02 July 2014

Deep pain and grief

Three men-- Naftali Frenkel, Gilad Shaar, and Eyal Yifrach-- are dead. The words are intentionally bare and stark. They had not even lived 21 years of their lives. This gathering in Zion Square, a public square in West Jerusalem, Israel, located at the intersection of Jaffa Road, Ben Yehuda Street, Herbert Samuel Street, and Yoel Moshe Salomon Street. It is one of the vertices of the Downtown Triangle commercial district. Since the British Mandate era, Zion Square has been the focal point of the cultural life of downtown Jerusalem.

Zion Square was also the site of several terrorist attacks and a 2012 assault on Palestinian youth by a group of Jewish youth.
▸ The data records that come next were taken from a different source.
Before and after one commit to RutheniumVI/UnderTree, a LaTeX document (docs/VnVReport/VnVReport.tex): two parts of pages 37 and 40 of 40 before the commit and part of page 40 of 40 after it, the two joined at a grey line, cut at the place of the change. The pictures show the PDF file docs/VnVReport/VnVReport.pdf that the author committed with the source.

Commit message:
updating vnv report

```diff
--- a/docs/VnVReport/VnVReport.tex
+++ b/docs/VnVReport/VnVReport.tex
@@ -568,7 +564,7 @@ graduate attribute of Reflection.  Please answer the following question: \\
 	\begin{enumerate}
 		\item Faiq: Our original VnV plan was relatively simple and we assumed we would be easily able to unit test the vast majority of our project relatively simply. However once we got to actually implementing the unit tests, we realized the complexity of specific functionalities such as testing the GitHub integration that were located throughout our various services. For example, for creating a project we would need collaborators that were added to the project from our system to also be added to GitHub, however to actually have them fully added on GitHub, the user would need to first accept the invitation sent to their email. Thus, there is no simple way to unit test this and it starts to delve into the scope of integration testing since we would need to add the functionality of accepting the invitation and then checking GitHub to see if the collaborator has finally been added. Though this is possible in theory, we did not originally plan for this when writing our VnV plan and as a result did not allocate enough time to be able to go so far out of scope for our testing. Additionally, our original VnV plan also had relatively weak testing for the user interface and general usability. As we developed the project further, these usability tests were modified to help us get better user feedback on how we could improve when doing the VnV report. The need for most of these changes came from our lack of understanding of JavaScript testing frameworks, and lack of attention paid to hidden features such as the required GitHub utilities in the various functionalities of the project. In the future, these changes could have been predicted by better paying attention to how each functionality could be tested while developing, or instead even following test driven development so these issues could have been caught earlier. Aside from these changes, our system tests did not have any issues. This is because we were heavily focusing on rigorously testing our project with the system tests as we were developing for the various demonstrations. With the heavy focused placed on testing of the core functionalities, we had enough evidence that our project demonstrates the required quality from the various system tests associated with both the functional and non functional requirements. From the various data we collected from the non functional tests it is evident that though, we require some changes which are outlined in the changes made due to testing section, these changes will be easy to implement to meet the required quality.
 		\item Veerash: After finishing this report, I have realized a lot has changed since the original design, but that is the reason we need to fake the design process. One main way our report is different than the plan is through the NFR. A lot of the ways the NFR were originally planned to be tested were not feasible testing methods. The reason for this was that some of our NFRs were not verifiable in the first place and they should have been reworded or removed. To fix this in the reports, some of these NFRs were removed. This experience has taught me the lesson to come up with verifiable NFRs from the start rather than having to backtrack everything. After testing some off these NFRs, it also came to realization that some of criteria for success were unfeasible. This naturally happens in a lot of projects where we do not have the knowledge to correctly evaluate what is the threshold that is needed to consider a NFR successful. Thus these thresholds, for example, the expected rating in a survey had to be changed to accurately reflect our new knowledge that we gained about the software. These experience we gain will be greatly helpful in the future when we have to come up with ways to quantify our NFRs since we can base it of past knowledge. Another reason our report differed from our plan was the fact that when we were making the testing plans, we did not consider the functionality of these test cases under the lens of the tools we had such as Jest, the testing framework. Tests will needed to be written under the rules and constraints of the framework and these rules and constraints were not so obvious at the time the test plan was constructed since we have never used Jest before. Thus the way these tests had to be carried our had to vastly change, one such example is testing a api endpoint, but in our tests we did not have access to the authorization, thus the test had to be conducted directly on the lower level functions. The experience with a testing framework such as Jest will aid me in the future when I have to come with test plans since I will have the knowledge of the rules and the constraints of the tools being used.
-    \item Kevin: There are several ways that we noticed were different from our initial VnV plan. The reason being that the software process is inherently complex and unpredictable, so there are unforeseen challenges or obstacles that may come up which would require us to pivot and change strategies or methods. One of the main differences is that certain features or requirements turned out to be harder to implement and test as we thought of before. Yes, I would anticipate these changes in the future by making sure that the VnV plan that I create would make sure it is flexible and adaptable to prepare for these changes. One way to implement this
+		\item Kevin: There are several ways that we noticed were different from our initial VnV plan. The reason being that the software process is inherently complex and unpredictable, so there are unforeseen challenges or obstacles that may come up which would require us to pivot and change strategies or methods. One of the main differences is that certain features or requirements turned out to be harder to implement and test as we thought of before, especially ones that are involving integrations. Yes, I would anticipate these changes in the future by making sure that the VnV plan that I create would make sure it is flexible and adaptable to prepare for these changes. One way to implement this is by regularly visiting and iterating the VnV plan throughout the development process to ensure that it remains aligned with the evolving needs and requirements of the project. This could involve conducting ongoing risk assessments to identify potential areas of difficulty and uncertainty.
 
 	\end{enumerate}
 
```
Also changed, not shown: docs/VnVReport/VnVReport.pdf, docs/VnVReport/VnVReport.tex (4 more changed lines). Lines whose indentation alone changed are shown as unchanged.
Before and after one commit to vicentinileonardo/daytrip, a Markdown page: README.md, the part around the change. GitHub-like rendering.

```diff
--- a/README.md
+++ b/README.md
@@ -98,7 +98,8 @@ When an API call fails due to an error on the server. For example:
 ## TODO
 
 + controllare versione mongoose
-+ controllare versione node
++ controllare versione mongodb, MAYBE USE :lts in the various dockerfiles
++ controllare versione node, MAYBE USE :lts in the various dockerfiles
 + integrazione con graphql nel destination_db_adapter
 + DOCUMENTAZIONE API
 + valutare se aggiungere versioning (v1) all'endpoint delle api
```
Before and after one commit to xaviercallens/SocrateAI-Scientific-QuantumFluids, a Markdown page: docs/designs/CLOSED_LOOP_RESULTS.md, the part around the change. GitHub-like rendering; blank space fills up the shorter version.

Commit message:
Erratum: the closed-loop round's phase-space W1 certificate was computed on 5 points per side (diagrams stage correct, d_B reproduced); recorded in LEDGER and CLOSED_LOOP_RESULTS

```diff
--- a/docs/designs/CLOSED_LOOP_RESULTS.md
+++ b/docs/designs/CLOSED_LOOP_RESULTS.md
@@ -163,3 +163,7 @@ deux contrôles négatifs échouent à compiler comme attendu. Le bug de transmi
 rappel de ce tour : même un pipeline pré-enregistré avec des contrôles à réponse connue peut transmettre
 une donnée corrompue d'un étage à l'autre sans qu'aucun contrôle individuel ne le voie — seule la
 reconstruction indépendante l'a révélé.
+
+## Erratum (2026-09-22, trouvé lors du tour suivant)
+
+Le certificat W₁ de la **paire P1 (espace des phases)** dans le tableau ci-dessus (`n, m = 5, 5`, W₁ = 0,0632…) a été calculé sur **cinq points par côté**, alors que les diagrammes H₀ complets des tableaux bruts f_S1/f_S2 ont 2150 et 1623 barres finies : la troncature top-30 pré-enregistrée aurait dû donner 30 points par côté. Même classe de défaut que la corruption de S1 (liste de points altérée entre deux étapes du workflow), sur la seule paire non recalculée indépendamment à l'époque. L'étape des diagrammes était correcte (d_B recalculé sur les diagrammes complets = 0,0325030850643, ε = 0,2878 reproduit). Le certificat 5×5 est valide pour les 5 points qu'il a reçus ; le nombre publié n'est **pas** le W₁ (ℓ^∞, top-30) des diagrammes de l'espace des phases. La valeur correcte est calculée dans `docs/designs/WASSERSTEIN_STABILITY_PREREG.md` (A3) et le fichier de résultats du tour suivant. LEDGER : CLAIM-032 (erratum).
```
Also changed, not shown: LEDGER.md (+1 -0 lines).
So it is fitting that this gathering took place after the world learned the fate of the three young Jewish teenagers. The world shook its head in dismay and disbelief. How could anyone take hostility to this low? We felt a kick in the stomach and like the people in the photograph, joined together in quiet reflection and in observable grief. And sharing together is the greatest way to ameliorate the pain.

I don't know if you were alive in 1970, but I had a flashback as I saw this. It was Ohio, in May 1970. I was living in St Louis, Missouri attending university there (at Washington University) when the news came across our radios. The scene was at Kent State University in the US city of Kent, Ohio, and involved the shooting of unarmed college students by the Ohio National Guard on May 4. The guardsmen fired 67 rounds over a period of 13 seconds, killing four students and wounding nine others, one of whom suffered permanent paralysis. Immediately like a kick in the stomach, university students country-wide knelt, ached, cried, and quietly sang. Then we got louder. And louder. How could this happen here? How can this happen anywhere?

Grief shared is lesser grief. I suppose it's like stress on a bridge or any structure when the tension is displaced across several layers. When we shared that day, singing songs by Jefferson Airplane and Crosby, Stills, Nash and Young, we found a peace that was tangible.  I don't know if that's what is happening here in Zion Square or anywhere in the world just now, but I join my voice saying kaddish along with what I imagine thousands of others, in hope that the families of the boys, the Frenkels, the Shaars, and the Yifrach family, will find peace and comfort.

Grief shared is lesser grief.

This is the photo by John Filo. He won the  Pulitzer Prize for this photograph of Mary Ann Vecchio, a 14-year-old runaway kneeling over the body of Jeffrey Miller minutes after he was shot by the Ohio National Guard.

May the Almighty console them among the other mourners of Zion and Jerusalem.


2 comments:

Stephanie Hilliard said...

I think you are right, Bob. When we can share our grief and our pain, it helps us get through it. All of Isra'el (worldwide) and many others are sharing grief right now at the loss of these young lives solely to serve the cause of hate.

Bob Mendelsohn said...

Thanks Stephanie. BTW, today's Daily News has a stark opinion piece "Because they were Jews." Daily news article